(Collected data entries)

★ ★ ★ ★ ★

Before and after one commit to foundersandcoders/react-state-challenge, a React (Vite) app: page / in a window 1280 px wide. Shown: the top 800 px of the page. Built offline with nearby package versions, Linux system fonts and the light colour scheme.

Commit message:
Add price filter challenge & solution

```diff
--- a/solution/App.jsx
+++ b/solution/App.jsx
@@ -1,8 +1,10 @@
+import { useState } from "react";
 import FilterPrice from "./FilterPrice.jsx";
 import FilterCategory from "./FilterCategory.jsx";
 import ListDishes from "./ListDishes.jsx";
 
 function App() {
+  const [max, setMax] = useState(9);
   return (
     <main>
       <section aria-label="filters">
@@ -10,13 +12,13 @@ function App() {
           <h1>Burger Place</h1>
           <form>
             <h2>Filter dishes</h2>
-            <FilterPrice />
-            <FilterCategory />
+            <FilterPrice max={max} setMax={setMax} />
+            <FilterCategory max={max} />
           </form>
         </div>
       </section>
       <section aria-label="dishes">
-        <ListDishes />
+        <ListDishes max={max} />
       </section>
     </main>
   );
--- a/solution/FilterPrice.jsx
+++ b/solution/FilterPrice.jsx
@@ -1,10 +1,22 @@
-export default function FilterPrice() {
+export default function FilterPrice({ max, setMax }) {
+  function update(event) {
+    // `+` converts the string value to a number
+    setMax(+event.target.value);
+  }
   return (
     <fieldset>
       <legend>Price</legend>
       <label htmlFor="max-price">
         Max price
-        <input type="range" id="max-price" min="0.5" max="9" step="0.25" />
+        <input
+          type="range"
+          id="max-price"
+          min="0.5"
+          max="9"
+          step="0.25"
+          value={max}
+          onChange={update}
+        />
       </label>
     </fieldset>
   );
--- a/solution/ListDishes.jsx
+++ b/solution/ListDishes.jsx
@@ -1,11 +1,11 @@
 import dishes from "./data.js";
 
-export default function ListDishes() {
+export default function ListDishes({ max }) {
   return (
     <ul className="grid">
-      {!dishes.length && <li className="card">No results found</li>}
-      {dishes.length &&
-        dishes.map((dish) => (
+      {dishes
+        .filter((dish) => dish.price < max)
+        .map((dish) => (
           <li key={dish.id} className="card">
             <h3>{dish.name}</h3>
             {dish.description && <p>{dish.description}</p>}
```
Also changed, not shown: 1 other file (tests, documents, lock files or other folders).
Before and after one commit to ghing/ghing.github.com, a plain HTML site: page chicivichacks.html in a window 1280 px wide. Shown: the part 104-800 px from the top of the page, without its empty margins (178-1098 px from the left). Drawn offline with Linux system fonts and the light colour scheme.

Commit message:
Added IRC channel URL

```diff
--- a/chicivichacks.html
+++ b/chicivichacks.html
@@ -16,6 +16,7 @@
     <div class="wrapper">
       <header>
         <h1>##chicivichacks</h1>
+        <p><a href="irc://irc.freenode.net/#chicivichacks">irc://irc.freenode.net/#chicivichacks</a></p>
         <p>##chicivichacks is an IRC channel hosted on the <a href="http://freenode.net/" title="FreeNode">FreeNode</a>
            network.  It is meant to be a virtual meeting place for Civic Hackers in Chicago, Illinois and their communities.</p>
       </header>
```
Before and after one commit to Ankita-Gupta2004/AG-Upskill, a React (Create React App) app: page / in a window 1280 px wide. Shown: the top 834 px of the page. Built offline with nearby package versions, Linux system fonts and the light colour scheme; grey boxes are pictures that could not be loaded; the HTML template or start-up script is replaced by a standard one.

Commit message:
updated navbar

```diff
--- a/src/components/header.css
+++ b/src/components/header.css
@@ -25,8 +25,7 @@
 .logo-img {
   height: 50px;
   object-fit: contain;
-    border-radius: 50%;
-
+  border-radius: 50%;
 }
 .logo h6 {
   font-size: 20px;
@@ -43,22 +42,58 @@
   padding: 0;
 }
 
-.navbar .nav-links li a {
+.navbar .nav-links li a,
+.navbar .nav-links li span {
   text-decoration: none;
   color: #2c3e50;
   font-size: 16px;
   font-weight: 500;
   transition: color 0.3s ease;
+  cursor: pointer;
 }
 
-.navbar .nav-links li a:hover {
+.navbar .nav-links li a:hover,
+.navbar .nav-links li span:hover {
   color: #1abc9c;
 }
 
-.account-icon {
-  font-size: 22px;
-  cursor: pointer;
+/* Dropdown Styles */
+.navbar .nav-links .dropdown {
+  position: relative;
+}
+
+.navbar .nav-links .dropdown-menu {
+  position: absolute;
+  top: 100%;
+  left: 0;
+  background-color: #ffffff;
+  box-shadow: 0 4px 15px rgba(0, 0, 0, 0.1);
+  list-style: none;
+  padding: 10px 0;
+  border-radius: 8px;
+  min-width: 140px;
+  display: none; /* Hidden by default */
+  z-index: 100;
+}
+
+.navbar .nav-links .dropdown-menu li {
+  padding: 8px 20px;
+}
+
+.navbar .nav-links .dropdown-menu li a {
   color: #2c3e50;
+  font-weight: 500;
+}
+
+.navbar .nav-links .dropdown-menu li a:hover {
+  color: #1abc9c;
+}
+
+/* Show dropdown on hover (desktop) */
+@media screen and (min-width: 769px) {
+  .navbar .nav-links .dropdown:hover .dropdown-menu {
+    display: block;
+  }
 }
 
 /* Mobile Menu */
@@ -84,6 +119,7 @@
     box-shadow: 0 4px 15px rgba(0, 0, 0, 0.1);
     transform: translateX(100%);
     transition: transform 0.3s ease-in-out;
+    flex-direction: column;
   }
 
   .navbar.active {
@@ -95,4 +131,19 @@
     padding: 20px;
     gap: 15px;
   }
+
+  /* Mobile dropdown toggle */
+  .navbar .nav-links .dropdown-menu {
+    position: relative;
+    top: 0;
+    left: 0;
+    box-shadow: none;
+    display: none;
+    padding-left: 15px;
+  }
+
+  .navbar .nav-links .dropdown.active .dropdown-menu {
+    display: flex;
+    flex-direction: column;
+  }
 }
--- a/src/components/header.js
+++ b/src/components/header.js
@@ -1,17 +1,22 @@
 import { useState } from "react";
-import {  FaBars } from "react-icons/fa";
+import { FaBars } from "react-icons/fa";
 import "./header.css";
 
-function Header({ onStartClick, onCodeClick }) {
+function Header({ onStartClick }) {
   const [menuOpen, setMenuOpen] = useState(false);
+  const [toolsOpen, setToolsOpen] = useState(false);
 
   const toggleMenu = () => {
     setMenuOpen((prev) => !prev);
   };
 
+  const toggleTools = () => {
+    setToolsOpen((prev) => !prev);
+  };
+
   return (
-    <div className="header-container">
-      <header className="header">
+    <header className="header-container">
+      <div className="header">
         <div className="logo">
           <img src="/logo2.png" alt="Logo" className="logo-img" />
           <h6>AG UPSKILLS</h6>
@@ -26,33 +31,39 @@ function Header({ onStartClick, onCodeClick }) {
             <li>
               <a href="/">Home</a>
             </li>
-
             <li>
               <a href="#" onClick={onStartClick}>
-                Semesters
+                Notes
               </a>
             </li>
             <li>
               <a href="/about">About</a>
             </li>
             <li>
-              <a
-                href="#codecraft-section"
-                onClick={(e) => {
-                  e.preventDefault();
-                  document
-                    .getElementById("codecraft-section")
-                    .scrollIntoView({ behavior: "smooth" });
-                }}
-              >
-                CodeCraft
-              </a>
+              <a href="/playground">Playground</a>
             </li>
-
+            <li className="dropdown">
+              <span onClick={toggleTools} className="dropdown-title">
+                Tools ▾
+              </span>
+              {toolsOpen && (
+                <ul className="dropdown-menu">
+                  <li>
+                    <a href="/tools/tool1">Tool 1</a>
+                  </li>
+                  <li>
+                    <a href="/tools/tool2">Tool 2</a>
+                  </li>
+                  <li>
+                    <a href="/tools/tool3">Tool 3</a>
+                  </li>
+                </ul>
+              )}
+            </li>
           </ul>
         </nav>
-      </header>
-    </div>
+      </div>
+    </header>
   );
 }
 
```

★ ★ ★ ★ ★

- _PROBLEM DETAILS_: Nothing but a number belongs in the answer: the number of lines above that contain "FilterCategory".

- _WRITTEN SOLUTION_: 3